Terracotta, literally ‘cooked earth’, has been in use, with little change, for millennia to create utilitarian domestic objects; simple statues and bricks, blocks and tiles for building. Yet it wasn’t until 1859 that England saw the introduction of glazed terracotta when the Burmantofts Pottery in Leeds was opened to manufacture glazed industrial pipework from the fire clay that had just been discovered in a local coal mine. The firm expanded, diversified and experimented with glazing. Twenty years later it launched glazed terracotta tiling for internal and external cladding – architectural faience had arrived…

It was immediately championed by architects and embraced by the public. It was durable, impervious and exceptionally resistant to the blackening effect of city smoke.
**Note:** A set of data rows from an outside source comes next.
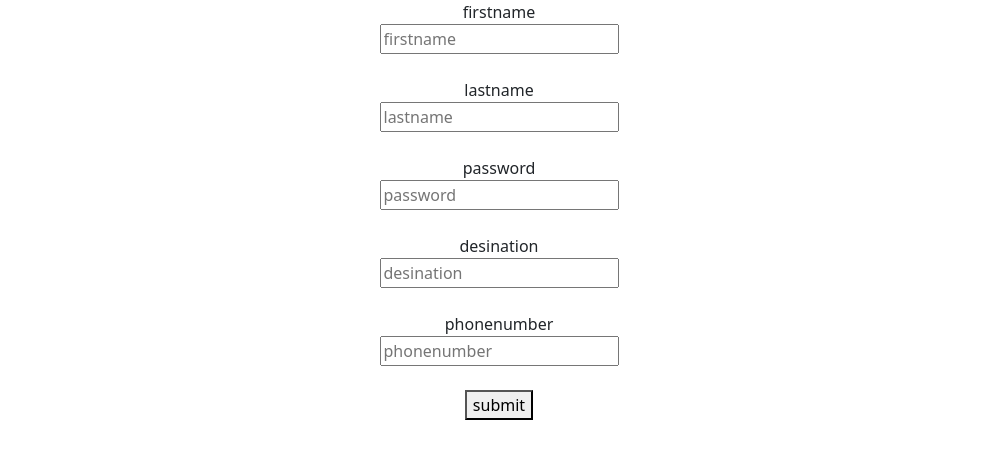
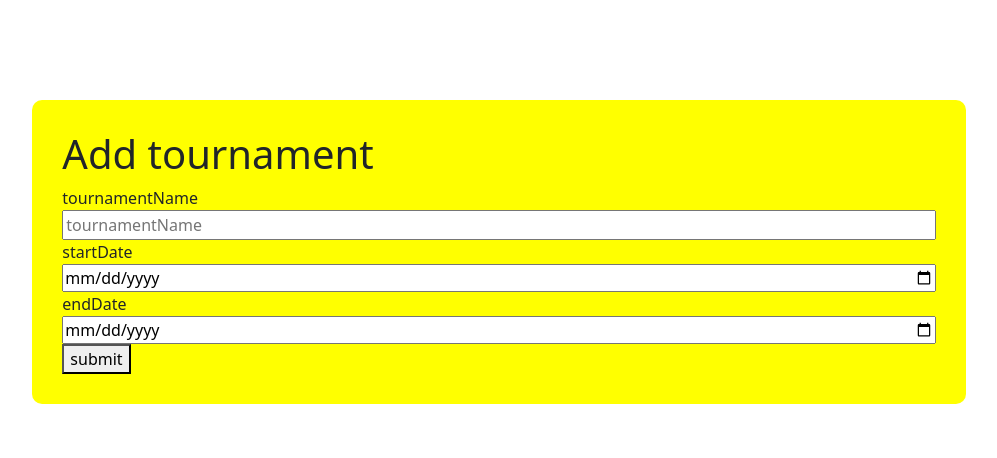
Before and after one commit to Rajiofficial/reunion-company-assignment, a React (Create React App) app: page /add in a window 1280 px wide. Shown: the top 458 px of the page, without its empty margins (141-1138 px from the left). Built offline with nearby package versions, Linux system fonts and the light colour scheme.

Commit message:
first commit

```diff
--- a/src/component/Add.jsx
+++ b/src/component/Add.jsx
@@ -2,26 +2,21 @@ import axios from 'axios'
 import React, { useState } from 'react'
 import { useNavigate } from 'react-router-dom';
 // import {toast,ToastContainer  } from 'react-toastify';
-
-
-import 'react-toastify/dist/ReactToastify.css';
+import './css/add.css'
 
 const Add = () => {
 const navigate=useNavigate()
-    const [firstName, setfirstName]=useState("")
-    const [lastName, setlastName]=useState("")
-    const [password  , setpassword  ]=useState("")
-    const [designation  , setdesignation ]=useState("")
-    const [phoneNumber, setphoneNumber]=useState("")
+const [tournamentName, settournamentName]=useState("")
+const [startDate, setstartDate]=useState("")
+const [endDate  , setendDate  ]=useState("")
 
     const handlechange=async(e)=>{
         e.preventDefault()
-        const ans={  firstName,
-            lastName,
-            password,
-             designation,
-             phoneNumber}
-         await axios.post( "https://6258573d0c918296a495a609.mockapi.io/purchase",ans)
+        const ans={  tournamentName,
+          startDate,
+          endDate,
+         }
+         await axios.post( "https://6258573d0c918296a495a609.mockapi.io/datas",ans)
         .then((res)=>{
             console.log(res)
         })
@@ -40,28 +35,25 @@ const navigate=useNavigate()
 
 
   return (
-    <div className="container1">
+    <div className="container2">
+
+   <div className='wrapper1'>
 
 
+    <form   onSubmit={handlechange}>
 
-    <form  className='wrapper1' onSubmit={handlechange}>
-
-
-<label>firstname</label>
-<input name='firstname'  placeholder='firstname' type='text' value={firstName} onChange={(e)=>{setfirstName(e.target.value)}}/><br/>
-<label>lastname</label>
-<input name='lastname' placeholder='lastname' type='text' value={lastName} onChange={(e)=>{setlastName(e.target.value)}}/><br/>
-<lable>password</lable>
-<input name='password' placeholder='password' type='password' value={password} onChange={(e)=>{setpassword(e.target.value)}}/><br/>
-<label>desination</label>
-<input name='desination' placeholder='desination'type='text' value={designation} onChange={(e)=>{setdesignation(e.target.value)}}/><br/>
-<label>phonenumber</label>
-<input name='phonenumber' placeholder='phonenumber'type='number' value={phoneNumber} onChange={(e)=>{setphoneNumber(e.target.value)}}/><br/>
+    <h1>Add tournament</h1>
+    <label>tournamentName</label>
+<input className='date' name='tournamentName'  placeholder='tournamentName' type='text' value={tournamentName} onChange={(e)=>{settournamentName(e.target.value)}}/>
+<label>startDate</label>
+<input className='date' name='startDate' placeholder='startDate' type='date' value={startDate} onChange={(e)=>{setstartDate(e.target.value)}}/>
+<lable>endDate</lable>
+<input className='date' name='endDate' placeholder='endDate' type='date' value={endDate} onChange={(e)=>{setendDate(e.target.value)}}/>
 <button type='onsubmit'>submit</button>
 
 </form>
 </div>
-
+</div>
   )
 }
 
--- a/src/component/Home.jsx
+++ b/src/component/Home.jsx
@@ -1,14 +1,14 @@
 import React, { useEffect, useState } from "react";
 import axios from 'axios'
 import { useNavigate } from "react-router-dom";
-
+import "./css/home.css"
 const Home=()=>{
 console.log("data")
 const navi=useNavigate()
     const [data ,setdata]=useState([])
 
     const datas=async()=>{
-        await axios.get("https://6258573d0c918296a495a609.mockapi.io/purchase")
+        await axios.get("https://6258573d0c918296a495a609.mockapi.io/datas")
         .then((res)=>{
             console.log(res.data)
             setdata(res?.data)
@@ -25,7 +25,7 @@ datas()
 
 // @@@@@@@@@@@@@@@@@@2
 const handledelete=async(i)=>{
-await axios.delete("https://6258573d0c918296a495a609.mockapi.io/purchase/"+i)
+await axios.delete("https://6258573d0c918296a495a609.mockapi.io/datas/"+i)
 datas()
 }
 
@@ -46,31 +46,29 @@ return(
 
 <div>
             <div>
-            <button onClick={()=>edit()}>add</button>
+            <button className="btnadd" onClick={()=>edit()}>add</button>
         </div>
 
 <table class="table table-dark">
   <thead>
     <tr>
       <th scope="col">id</th>
-      <th scope="col">firstName</th>
-      <th scope="col">lastName</th>
-      <th scope="col">password  </th>
-      <th scope="col">designation </th>
-      <th scope="col">phoneNumber </th>
-      <th scope="col">delete </th>
-      <th scope="col">edit </th>
+      <th scope="col">tournamentName</th>
+      <th scope="col">startDate</th>
+      <th scope="col">endDate</th>
+      <th scope="col">edit</th>
+      <th scope="col">delete</th>
+
     </tr>
   </thead>
   <tbody>
     {data.map((e,i)=>{
       return<tr key={i}>
          <td>{e.id}</td>
-        <td>{e.firstName}</td>
-        <td>{e.lastName}</td>
-        <td>{e.password}</td>
-        <td>{e.designation}</td>
-        <td>{e.phoneNumber}</td>
+        <td>{e.tournamentName}</td>
+        <td>{e.startDate}</td>
+        <td>{e.endDate}</td>
+
 
 <td><button type="button" class="btn btn-primary" onClick={()=>{handleupdate(e.id)}} >edit</button></td>
 <td><button type="button" class="btn btn-danger" onClick={()=>{handledelete(e.id)}}>delete</button></td>
--- a/src/component/Update.jsx
+++ b/src/component/Update.jsx
@@ -7,26 +7,24 @@ const Update = () => {
     const navigate=useNavigate()
 
 
-    const [firstName, setfirstName]=useState("")
-    const [lastName, setlastName]=useState("")
-    const [password  , setpassword  ]=useState("")
-    const [designation  , setdesignation ]=useState("")
-    const [phoneNumber, setphoneNumber]=useState("")
+    const [tournamentName, settournamentName]=useState("")
+    const [startDate, setstartDate]=useState("")
+    const [endDate  , setendDate  ]=useState("")
+
 
 
 
     const gets=async()=>{
 
 
-         await axios.get("https://6258573d0c918296a495a609.mockapi.io/purchase/"+ params.id)
+         await axios.get("https://6258573d0c918296a495a609.mockapi.io/datas/"+ params.id)
         .then((res)=>{
             console.log(res.data)
 
-setfirstName(res.data.firstName)
-setlastName(res.data.lastName)
-setpassword(res.data.password)
-setdesignation(res.data.designation)
-setphoneNumber(res.data.phoneNumber)
+settournamentName(res.data.tournamentName)
+setstartDate(res.data.startDate)
+setendDate(res.data.endDate)
+
 
 
         })
@@ -43,12 +41,11 @@ setphoneNumber(res.data.phoneNumber)
 
 const handleupdate=async(e)=>{
     e.preventDefault()
-    const ans={  firstName,
-      lastName,
-      password,
-       designation,
-       phoneNumber}
-    await axios.put("https://6258573d0c918296a495a609.mockapi.io/purchase/"+ params.id,ans)
+    const ans={  tournamentName,
+      startDate,
+      endDate,
+     }
+    await axios.put("https://6258573d0c918296a495a609.mockapi.io/datas/"+ params.id,ans)
     .then((res)=>{
       console.log(res.data)
     })
@@ -60,28 +57,24 @@ navigate("/")
 }
 
   return (
-    <div className="container1">
+    <div className="container2">
 
+   <div className='wrapper1'>
 
+       <form   onSubmit={handleupdate}>
 
-       <form  className='wrapper1' onSubmit={handleupdate}>
-
-
-<label>firstname</label>
-<input name='firstname'  placeholder='firstname' type='text' value={firstName} onChange={(e)=>{setfirstName(e.target.value)}}/><br/>
-<label>lastname</label>
-<input name='lastname' placeholder='lastname' type='text' value={lastName} onChange={(e)=>{setlastName(e.target.value)}}/><br/>
-<lable>password</lable>
-<input name='password' placeholder='password' type='password' value={password} onChange={(e)=>{setpassword(e.target.value)}}/><br/>
-<label>desination</label>
-<input name='desination' placeholder='desination'type='text' value={designation} onChange={(e)=>{setdesignation(e.target.value)}}/><br/>
-<label>phonenumber</label>
-<input name='phonenumber' placeholder='phonenumber'type='number' value={phoneNumber} onChange={(e)=>{setphoneNumber(e.target.value)}}/><br/>
+  <h1>Update Tournament</h1>
+       <label>tournamentName</label>
+<input className='date' name='tournamentName'  placeholder='tournamentName' type='text' value={tournamentName} onChange={(e)=>{settournamentName(e.target.value)}}/>
+<label>startDate</label>
+<input className='date' name='startDate' placeholder='startDate' type='date' value={startDate} onChange={(e)=>{setstartDate(e.target.value)}}/>
+<lable>endDate</lable>
+<input className='date' name='endDate' placeholder='endDate' type='date' value={endDate} onChange={(e)=>{setendDate(e.target.value)}}/>
 <button type='onsubmit'>submit</button>
 
 </form>
 </div>
-
+</div>
   )
 }
 
--- a/src/component/css/add.css
+++ b/src/component/css/add.css
@@ -0,0 +1,27 @@
+.container2{
+    display: flex;
+justify-content: center;
+
+
+}
+.wrapper1{
+
+
+    display: flex;
+
+    justify-content: center;
+    padding: 100px;
+
+
+
+
+}
+form{
+    background-color: yellow;
+    padding: 30px;
+    border-radius: 10px;
+
+}
+.date{
+    width: 100%;
+}
--- /dev/null
+++ b/src/component/css/home.css
@@ -0,0 +1,4 @@
+.btnadd{
+    background: green;
+
+}
--- a/src/component/css/update.css
+++ b/src/component/css/update.css
@@ -1,13 +1,27 @@
-.container1{
+.container2{
     display: flex;
 justify-content: center;
 
-height: 100hv;
+
 }
 .wrapper1{
+
+
     display: flex;
+
     justify-content: center;
-    align-items: center;
-    flex-direction: column;
+    padding: 100px;
+
+
+
 
 }
+form{
+    background-color: yellow;
+    padding: 30px;
+    border-radius: 10px;
+
+}
+.date{
+    width: 100%;
+}
```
Cleaning was consequently simple – when new, a squirt of water did the job. It was also easier to handle than stone, set quickly and cost less. But it wasn’t just practical. Faience could be cast with intricate details of form or texture and, of course, offer a wide choice of colour through the glazing and the distinctive palette of bottle greens, rich reds and burnt ochres that, in many ways, defines the late-Victorian architectural aesthetic.

Architect Alfred Waterhouse used Burmantofts faience for both the Yorkshire College (1883) in Leeds and the National Liberal Club (1884) in London. The Savoy Hotel was built in 1889 with a faience exterior – close to our hearts as we have recently undertaken its restoration.

By then, Burmantofts had ceased production but other potteries took over. Faience crossed the Atlantic to equal acclaim. Both New York’s Woolworth Building (1913) and Chicago’s Wrigley Building (1924) are clad in gleaming white faience. But this was its last hurrah.

Despite proven versatility of both construction and design, by WWII it had fallen out of favour and the architects of the post-modernist, post-war landscape had little, if any, use for it. Ceramic veneer tiles, developed in the 1930s, continue to be used in kitchens and bathrooms.

So faience proved to be a glorious, but short-lived, fashion and in England there are relatively few grand buildings showing off its unique splendour – and even fewer new buildings (though there are some including Grayson Perry’s A House for Essex) featuring this remarkable material. Even if this represents the start of a resurgence, what’s left needs to be cherished and conserved and we are delighted to be playing our part.